War II on Montana, Dell has an air-strip, which still contains its 1940s B-17 Radar base, complete with storehouse–marked by the orange band around the building–and radar tower.  Kate Hampton of the Montana State Historic Preservation Office in 2012 told me to be of the lookout for these properties.  Once found throughout Montana, and part of the guidance system sending planes northward, many have disappeared over the years.  Let’s hope the installation at Dell remains for sometime to come.

B-17 base landscape, Dell

There are no more towns between Dell and Dillon but about halfway there is the Clark Canyon Reservoir, part of the reshaping of the northwest landscape by the U.S. Bureau of Reclamation in the 1960s.  The bureau in 1961-1964 built the earthen dam and created the

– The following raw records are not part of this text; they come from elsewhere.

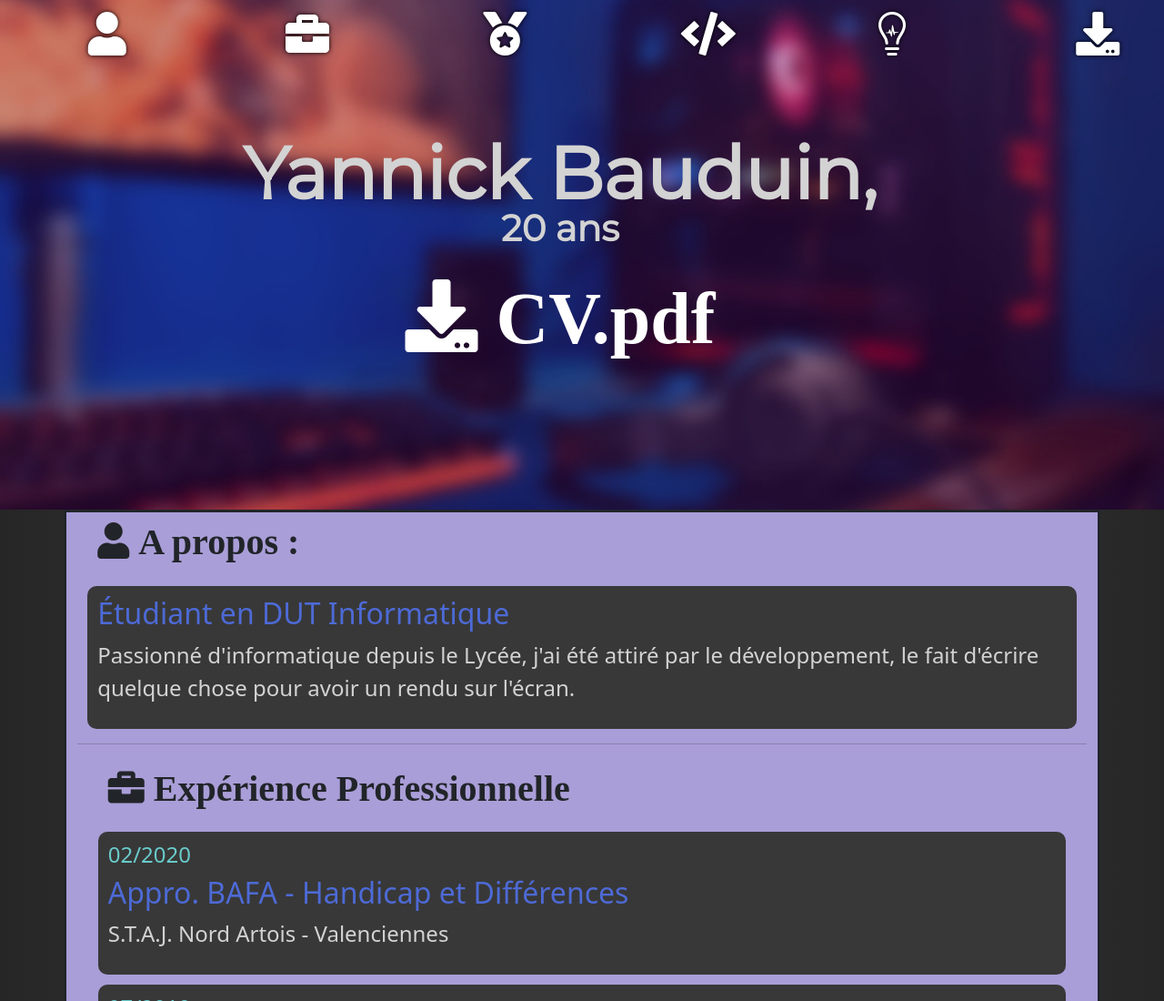
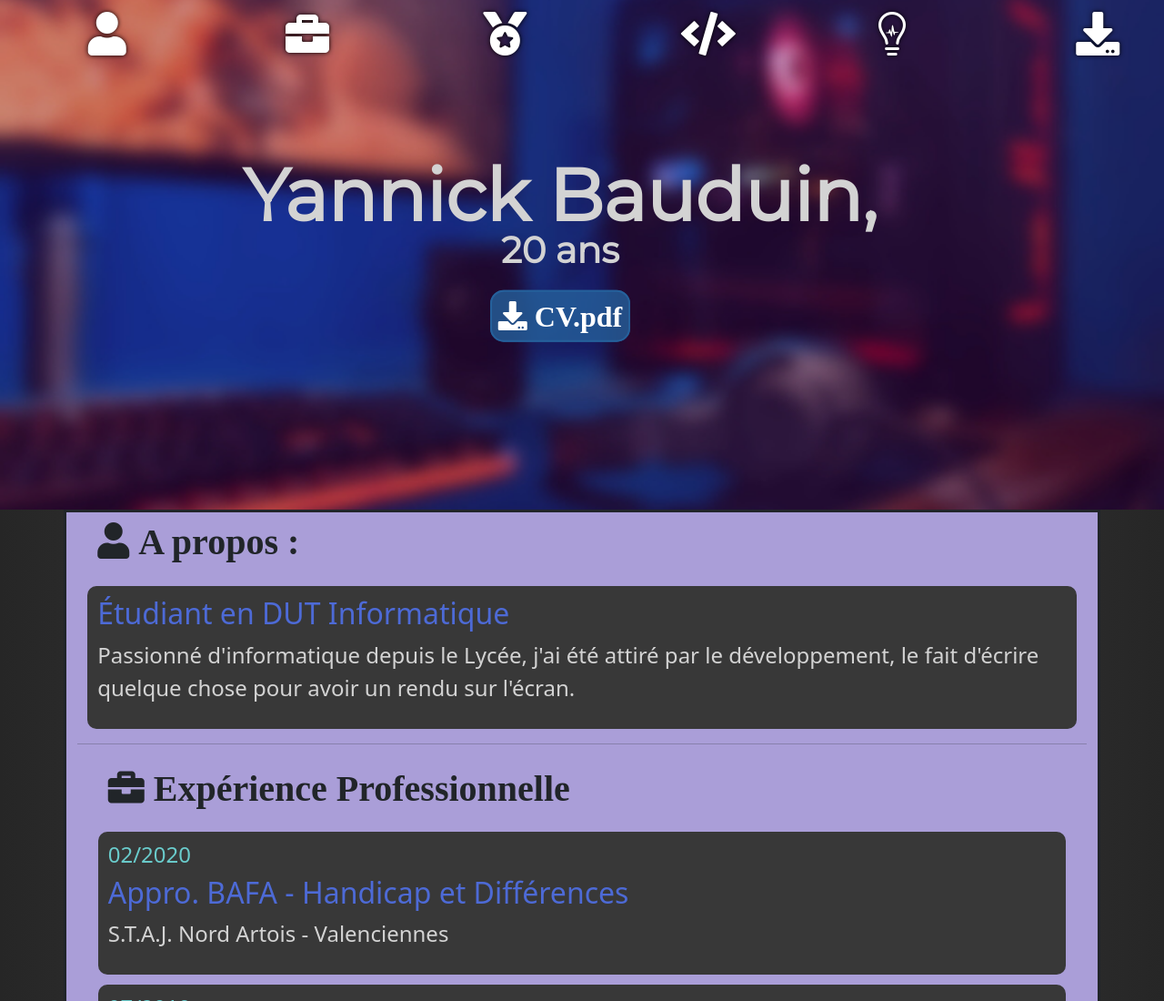
Before and after one commit to Yannick-Bdn/CV, a plain HTML site: page index.html in a window 1280 px wide. Shown: the top 1100 px of the page at 91% size. Drawn offline with Linux system fonts and the light colour scheme.

Commit message:
Update style.css

```diff
--- a/assets/styles/style.css
+++ b/assets/styles/style.css
@@ -67,6 +67,19 @@ body>div>div>div{
 #nom .age{
     font-size: 0.5em;
 }
+#nom .download{
+    font-size: 0.4em;
+    background-color: rgba(37, 96, 155,0.8);
+    padding : 1%;
+    border : 2px solid rgb(37, 96, 155);
+    border-radius: 15px;
+    transition-duration: 0.25s;
+}
+#nom .download:hover{
+    background-color: rgba(37, 96, 155,1);
+    transition-duration: 0.25s;
+}
+
 
 @media screen and (max-width: 500px) {
     .textOverImage{
```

reservoir, which inundated the small railroad town of Armstead, and led to the re-routing of U.S. Highway 91 (now incorporated into the interstate at this point).

Clark Canyon Reservoir, reclamationThe reclamation project, which stored water for irrigation, also covered the site of Camp Fortunate, a very important place within the larger narrative of the Lewis and Clark Expedition and its relationships and negotiations with the Shoshone Indians.  An early


effort to mark and interpret the site came from the Daughters of the American Revolution, who not surprisingly focused on the Sacajawea story.  Reclamation officials added other markers after the construction of the dam and reservoir.

In this century the Lewis and Clark National Historic Trail has added yet another layer of public interpretation in its attempt to tell the whole story of the expedition and its complicated relations with the Native Americans of the region.

North of Dillon along the old route of U.S. Highway 91 and overlooking the corridor of the Utah and Northern Railroad is another significant Lewis and Clark site, known as Clark’s Lookout, which was opened to the public during the Lewis and Clark Bicentennial of the early 21st century.

The lookout is one of the exciting historic sites that have been established in Montana in the 30 years since my initial survey for the state historic preservation plan.  Not only does the property interpret an important moment in the expedition’s history–from this vantage point William Clark tried to understand the countryside before him and the best direction to take–it also allows visitors to literally walk in his footsteps and imagine the same perspective.

Of course what Clark viewed, and what you might see, are vastly different–the tracks of the Utah and Northern, then route of old U.S. 91 are right up front, while the town of Dillon creeps northward toward the lookout.


Our last stop for part one of Beaverhead’s country towns is Glen, a village best accessed by old U. S. Highway 91.  A tiny post office marks the old town. Not far away are two historic IMG_3164

North of Glen you cross the river along old U.S. Highway 91 and encounter a great steel tress bridge, a reminder of the nature of travel along the federal highways of the mid-20th century.